→ RECORDED INFORMATION:

=== Section Start ===

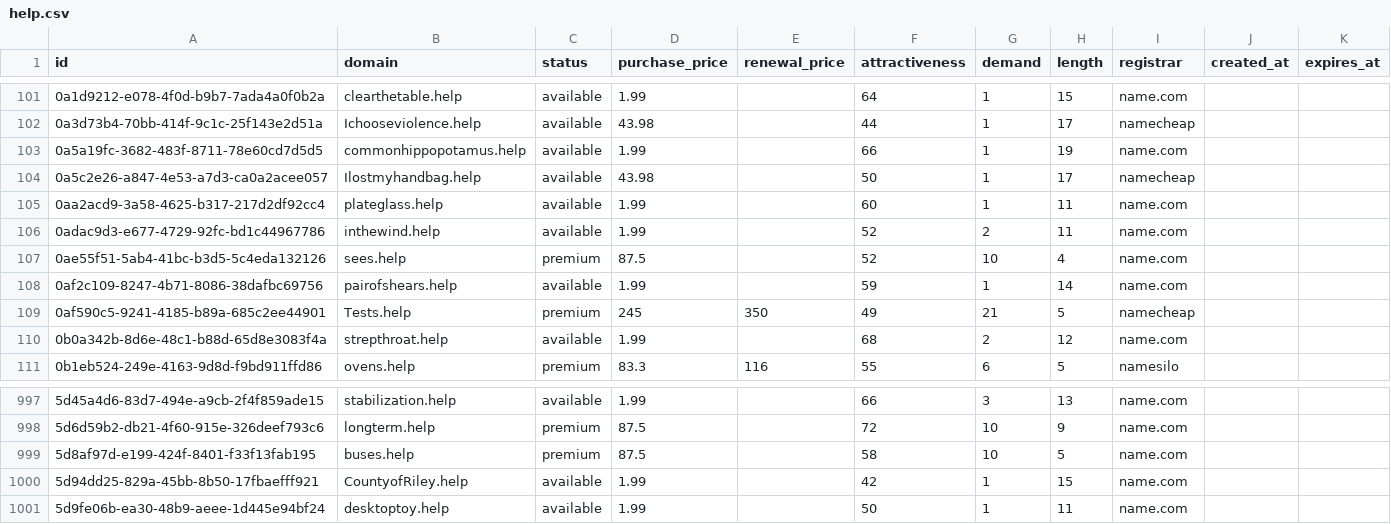
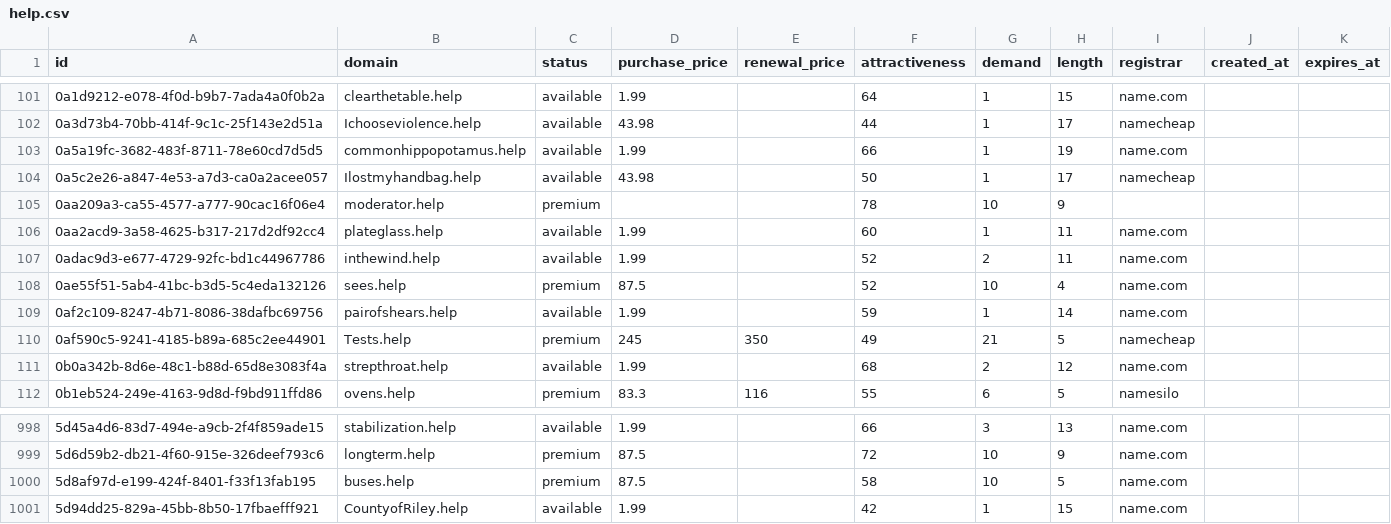
Before and after one commit to UniqueDomains/help-oneword-domains, a CSV file: help.csv, drawn as a sheet; only a part is shown, gaps mark what is left out.

Commit message:
Domains update

```diff
--- a/help.csv
+++ b/help.csv
@@ -104,2 +104,3 @@ id,domain,status,purchase_price,renewal_price,attractiveness,demand,length,regis
 0a5c2e26-a847-4e53-a7d3-ca0a2acee057,Ilostmyhandbag.help,available,43.98,,50,1,17,namecheap,,
+0aa209a3-ca55-4577-a777-90cac16f06e4,moderator.help,premium,,,78,10,9,,,
 0aa2acd9-3a58-4625-b317-217d2df92cc4,plateglass.help,available,1.99,,60,1,11,name.com,,
@@ -1000,2 +1001 @@ id,domain,status,purchase_price,renewal_price,attractiveness,demand,length,regis
 5d94dd25-829a-45bb-8b50-17fbaefff921,CountyofRiley.help,available,1.99,,42,1,15,name.com,,
-5d9fe06b-ea30-48b9-aeee-1d445e94bf24,desktoptoy.help,available,1.99,,50,1,11,name.com,,
```
Also changed, not shown: 4 other files.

=== Section End ===

→ DESCRIPTION OF THE TASK: Please set down the records above verbatim, with each picture left out.

→ RESULT FOR THIS TASK:
Before and after one commit to UniqueDomains/help-oneword-domains, a CSV file: help.csv, drawn as a sheet; only a part is shown, gaps mark what is left out.

Commit message:
Domains update

```diff
--- a/help.csv
+++ b/help.csv
@@ -104,2 +104,3 @@ id,domain,status,purchase_price,renewal_price,attractiveness,demand,length,regis
 0a5c2e26-a847-4e53-a7d3-ca0a2acee057,Ilostmyhandbag.help,available,43.98,,50,1,17,namecheap,,
+0aa209a3-ca55-4577-a777-90cac16f06e4,moderator.help,premium,,,78,10,9,,,
 0aa2acd9-3a58-4625-b317-217d2df92cc4,plateglass.help,available,1.99,,60,1,11,name.com,,
@@ -1000,2 +1001 @@ id,domain,status,purchase_price,renewal_price,attractiveness,demand,length,regis
 5d94dd25-829a-45bb-8b50-17fbaefff921,CountyofRiley.help,available,1.99,,42,1,15,name.com,,
-5d9fe06b-ea30-48b9-aeee-1d445e94bf24,desktoptoy.help,available,1.99,,50,1,11,name.com,,
```
Also changed, not shown: 4 other files.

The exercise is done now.